_WHAT IS BEING ASKED_:
Answer with one number only: the count of lines below that hold the word "secondary".

***

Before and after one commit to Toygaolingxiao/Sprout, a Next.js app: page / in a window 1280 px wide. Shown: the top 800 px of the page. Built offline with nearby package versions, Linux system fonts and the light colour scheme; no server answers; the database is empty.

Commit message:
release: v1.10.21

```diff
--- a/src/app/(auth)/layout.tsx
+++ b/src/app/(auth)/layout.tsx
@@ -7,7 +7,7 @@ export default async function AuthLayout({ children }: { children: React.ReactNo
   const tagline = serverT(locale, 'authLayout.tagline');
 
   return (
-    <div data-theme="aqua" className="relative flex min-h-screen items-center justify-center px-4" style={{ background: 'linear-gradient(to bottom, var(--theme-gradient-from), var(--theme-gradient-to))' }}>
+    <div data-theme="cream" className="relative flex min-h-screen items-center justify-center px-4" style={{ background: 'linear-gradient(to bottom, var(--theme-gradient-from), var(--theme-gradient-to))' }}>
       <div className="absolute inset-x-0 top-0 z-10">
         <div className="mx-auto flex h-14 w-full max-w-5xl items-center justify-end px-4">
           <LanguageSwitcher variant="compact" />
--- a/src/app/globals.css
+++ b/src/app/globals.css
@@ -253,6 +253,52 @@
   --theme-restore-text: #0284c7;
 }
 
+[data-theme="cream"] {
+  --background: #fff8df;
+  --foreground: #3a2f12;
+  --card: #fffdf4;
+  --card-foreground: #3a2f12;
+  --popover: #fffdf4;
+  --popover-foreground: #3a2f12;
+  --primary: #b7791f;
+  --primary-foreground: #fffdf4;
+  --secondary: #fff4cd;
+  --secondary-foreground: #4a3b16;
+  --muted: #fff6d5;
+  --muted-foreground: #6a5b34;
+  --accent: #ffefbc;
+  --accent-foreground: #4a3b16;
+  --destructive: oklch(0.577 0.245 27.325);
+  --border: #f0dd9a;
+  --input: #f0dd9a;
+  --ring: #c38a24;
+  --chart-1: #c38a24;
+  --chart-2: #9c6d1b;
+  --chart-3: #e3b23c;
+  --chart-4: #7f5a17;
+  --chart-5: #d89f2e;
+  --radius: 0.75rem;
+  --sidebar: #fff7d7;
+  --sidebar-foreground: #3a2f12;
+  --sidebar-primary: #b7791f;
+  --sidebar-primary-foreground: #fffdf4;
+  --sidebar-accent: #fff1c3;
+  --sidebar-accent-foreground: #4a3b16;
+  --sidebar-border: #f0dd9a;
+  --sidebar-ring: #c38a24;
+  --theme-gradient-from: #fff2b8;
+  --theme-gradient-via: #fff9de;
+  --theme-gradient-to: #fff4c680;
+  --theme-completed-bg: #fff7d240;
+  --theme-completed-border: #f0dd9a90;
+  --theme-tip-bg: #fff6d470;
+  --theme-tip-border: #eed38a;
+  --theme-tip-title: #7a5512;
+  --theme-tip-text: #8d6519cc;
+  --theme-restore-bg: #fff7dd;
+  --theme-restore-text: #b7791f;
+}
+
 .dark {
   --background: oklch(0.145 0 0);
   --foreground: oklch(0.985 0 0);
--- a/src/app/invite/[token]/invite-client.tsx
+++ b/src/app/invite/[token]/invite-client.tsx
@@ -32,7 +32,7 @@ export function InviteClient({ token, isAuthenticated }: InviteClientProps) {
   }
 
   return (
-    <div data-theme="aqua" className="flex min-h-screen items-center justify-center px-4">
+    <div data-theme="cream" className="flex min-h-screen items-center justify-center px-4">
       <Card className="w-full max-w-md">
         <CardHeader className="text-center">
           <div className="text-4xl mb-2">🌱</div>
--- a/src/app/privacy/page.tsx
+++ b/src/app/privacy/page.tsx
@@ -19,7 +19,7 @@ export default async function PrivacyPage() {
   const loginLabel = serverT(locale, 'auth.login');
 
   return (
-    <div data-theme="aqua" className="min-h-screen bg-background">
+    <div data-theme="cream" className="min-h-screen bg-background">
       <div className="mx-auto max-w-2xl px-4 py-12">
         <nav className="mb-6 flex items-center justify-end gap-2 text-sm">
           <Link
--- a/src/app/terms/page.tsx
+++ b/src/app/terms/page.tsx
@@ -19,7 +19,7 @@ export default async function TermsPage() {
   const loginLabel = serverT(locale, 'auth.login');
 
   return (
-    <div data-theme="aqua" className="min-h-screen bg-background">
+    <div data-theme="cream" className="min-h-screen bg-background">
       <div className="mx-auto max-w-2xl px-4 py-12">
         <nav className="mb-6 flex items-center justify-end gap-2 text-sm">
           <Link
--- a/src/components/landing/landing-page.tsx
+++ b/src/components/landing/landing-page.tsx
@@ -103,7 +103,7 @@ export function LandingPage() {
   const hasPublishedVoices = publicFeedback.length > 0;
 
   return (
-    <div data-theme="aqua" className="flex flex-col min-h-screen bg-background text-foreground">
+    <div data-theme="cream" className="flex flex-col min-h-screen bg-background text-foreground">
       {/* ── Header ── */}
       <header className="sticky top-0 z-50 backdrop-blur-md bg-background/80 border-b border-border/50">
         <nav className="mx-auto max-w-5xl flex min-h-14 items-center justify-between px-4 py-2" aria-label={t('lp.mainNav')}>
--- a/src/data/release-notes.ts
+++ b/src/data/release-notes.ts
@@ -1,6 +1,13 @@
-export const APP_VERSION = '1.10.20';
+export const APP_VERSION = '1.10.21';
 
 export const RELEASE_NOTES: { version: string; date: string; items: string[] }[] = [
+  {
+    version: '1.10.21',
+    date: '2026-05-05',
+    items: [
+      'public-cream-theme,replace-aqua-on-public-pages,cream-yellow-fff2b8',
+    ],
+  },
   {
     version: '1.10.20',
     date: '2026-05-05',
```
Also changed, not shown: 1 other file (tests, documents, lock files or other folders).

***

_REPLY TO THE TASK_:
2